▶ [Exercise objective]
Copy out each line of the entries where the word "이메일주소" is present.

⟨

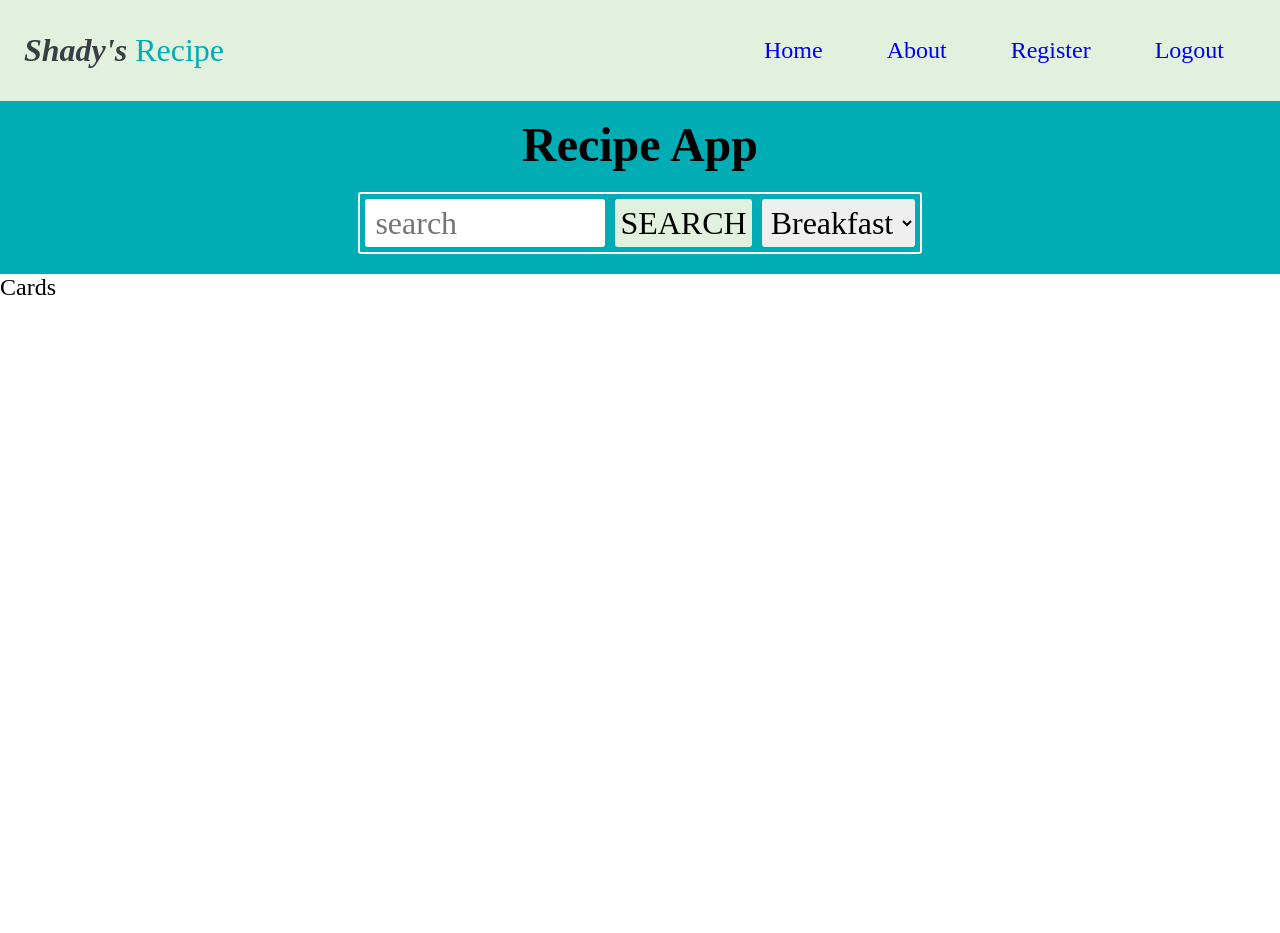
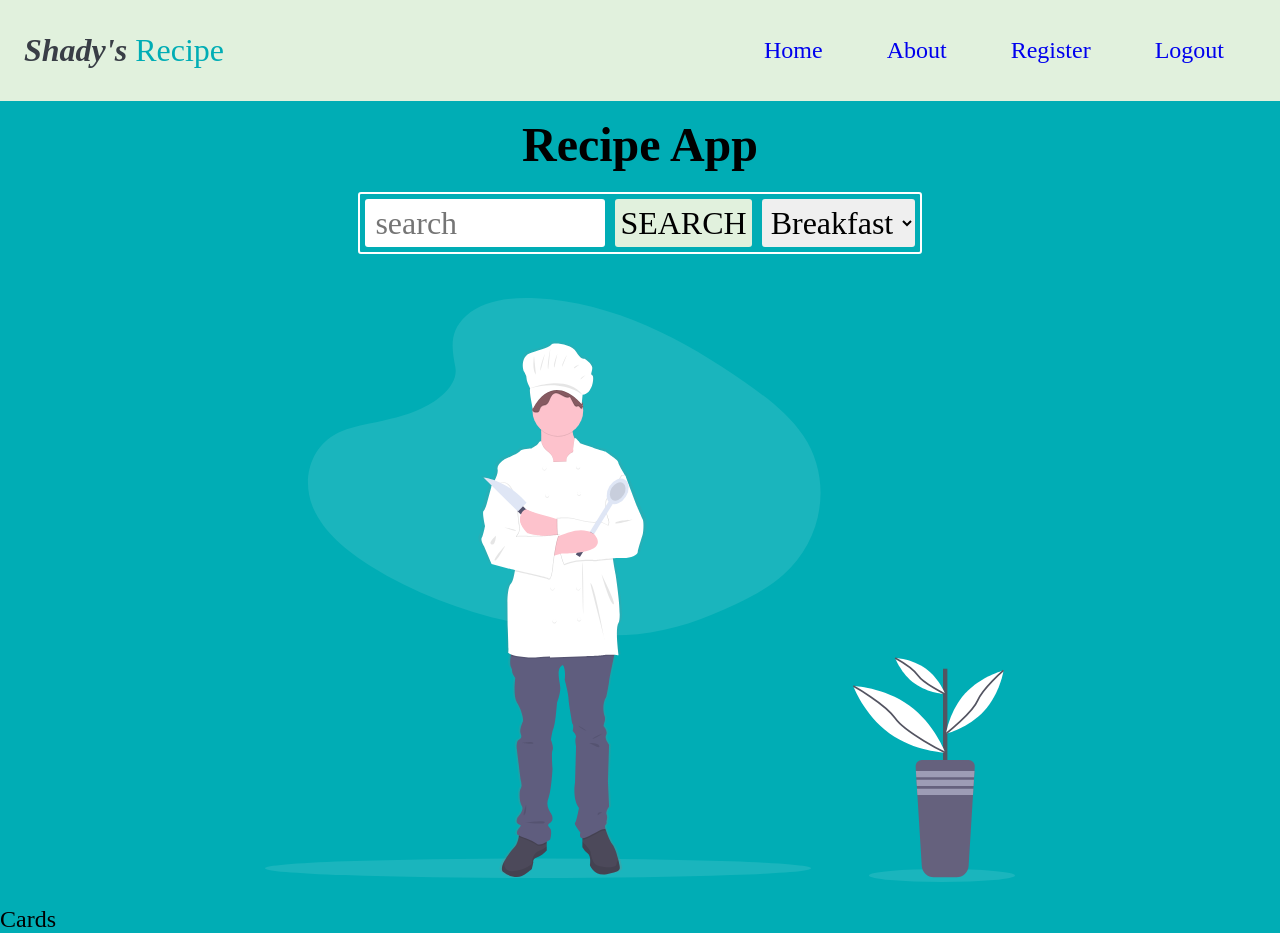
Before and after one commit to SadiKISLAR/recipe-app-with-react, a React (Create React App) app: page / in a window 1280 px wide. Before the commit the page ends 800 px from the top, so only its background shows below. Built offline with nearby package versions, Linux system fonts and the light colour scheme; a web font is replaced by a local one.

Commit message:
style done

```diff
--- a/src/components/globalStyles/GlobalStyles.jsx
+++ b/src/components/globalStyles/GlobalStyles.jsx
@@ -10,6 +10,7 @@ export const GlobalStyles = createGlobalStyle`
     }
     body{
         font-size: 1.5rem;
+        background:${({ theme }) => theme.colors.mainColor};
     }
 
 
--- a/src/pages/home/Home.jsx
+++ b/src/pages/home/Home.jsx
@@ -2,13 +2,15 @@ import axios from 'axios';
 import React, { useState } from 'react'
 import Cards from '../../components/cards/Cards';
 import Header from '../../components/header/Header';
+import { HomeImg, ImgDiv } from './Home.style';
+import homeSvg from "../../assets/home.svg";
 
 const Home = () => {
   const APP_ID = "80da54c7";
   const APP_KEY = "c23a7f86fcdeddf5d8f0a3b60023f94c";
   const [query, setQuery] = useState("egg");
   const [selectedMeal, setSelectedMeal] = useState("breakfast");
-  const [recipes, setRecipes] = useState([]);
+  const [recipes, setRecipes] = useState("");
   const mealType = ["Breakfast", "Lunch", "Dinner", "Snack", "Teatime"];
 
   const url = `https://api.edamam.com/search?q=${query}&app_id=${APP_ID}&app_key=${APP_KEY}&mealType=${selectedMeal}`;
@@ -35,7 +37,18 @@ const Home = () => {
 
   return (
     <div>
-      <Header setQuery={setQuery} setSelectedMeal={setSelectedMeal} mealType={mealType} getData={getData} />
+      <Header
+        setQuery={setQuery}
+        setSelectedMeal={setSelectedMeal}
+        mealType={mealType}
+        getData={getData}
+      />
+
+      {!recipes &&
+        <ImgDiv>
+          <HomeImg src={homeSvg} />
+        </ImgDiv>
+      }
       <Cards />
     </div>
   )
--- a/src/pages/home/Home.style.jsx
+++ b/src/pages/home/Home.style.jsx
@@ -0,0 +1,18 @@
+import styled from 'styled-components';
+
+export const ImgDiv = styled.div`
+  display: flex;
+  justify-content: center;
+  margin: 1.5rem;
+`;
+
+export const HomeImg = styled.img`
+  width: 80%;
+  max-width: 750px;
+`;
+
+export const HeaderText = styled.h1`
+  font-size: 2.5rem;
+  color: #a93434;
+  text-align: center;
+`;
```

⟩
⟨

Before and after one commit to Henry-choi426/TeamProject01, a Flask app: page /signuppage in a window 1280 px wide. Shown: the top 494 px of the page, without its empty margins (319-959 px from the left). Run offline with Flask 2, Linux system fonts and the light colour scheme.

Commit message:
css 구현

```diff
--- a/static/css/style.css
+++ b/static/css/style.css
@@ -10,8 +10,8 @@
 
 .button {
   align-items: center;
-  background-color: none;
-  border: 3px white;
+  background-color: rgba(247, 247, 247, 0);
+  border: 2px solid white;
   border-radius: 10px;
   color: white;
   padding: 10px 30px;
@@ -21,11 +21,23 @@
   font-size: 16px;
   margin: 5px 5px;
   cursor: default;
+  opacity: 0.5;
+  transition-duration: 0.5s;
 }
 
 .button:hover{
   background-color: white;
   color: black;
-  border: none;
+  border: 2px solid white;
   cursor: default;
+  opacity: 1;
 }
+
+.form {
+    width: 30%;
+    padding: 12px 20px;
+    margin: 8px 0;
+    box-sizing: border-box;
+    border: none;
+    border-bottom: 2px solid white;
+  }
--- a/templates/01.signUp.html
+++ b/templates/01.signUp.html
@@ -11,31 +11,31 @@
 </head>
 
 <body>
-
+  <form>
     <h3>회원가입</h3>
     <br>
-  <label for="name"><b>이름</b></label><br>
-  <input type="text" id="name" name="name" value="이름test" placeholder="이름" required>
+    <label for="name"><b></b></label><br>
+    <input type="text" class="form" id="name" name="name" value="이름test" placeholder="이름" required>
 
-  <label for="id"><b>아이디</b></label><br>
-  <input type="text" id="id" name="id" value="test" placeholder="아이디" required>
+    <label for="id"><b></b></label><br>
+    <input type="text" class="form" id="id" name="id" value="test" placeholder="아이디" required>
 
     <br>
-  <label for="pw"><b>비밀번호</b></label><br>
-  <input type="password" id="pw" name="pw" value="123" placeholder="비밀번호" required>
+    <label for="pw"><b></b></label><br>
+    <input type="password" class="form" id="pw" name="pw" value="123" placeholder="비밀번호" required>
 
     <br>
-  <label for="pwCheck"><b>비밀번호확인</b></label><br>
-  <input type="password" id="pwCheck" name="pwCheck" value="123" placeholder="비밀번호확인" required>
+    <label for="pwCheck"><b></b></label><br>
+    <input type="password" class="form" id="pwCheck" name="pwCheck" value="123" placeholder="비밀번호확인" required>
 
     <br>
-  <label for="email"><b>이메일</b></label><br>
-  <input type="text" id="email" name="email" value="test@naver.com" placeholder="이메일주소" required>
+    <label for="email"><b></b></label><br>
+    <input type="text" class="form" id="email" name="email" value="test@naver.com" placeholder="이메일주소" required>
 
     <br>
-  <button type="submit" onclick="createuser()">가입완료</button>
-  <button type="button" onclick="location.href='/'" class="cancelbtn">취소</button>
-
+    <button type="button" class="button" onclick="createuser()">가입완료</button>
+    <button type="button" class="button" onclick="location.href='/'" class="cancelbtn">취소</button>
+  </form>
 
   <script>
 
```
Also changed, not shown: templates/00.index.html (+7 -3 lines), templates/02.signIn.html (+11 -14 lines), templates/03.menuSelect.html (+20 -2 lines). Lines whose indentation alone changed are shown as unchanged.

⟩
⟨

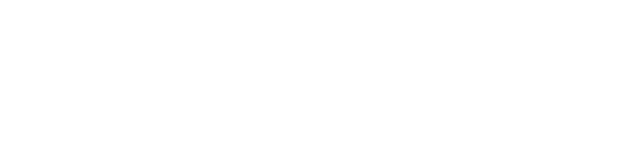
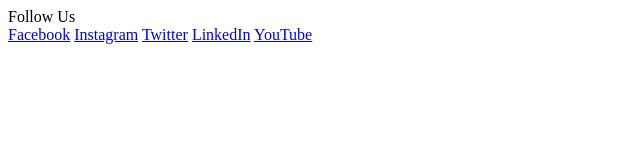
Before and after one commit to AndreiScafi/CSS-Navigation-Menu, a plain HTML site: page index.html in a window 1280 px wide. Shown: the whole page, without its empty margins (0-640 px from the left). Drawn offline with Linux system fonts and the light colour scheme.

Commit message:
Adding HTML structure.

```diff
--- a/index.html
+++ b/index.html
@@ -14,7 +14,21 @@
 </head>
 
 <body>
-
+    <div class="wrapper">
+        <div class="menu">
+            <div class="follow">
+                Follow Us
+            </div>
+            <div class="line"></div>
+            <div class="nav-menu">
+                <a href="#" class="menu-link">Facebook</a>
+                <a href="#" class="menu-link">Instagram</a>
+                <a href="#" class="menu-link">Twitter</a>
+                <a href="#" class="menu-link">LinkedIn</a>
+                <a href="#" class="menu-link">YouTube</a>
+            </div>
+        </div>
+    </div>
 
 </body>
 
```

⟩

▶ [Answer below]
-  <input type="text" id="email" name="email" value="test@naver.com" placeholder="이메일주소" required>
+    <input type="text" class="form" id="email" name="email" value="test@naver.com" placeholder="이메일주소" required>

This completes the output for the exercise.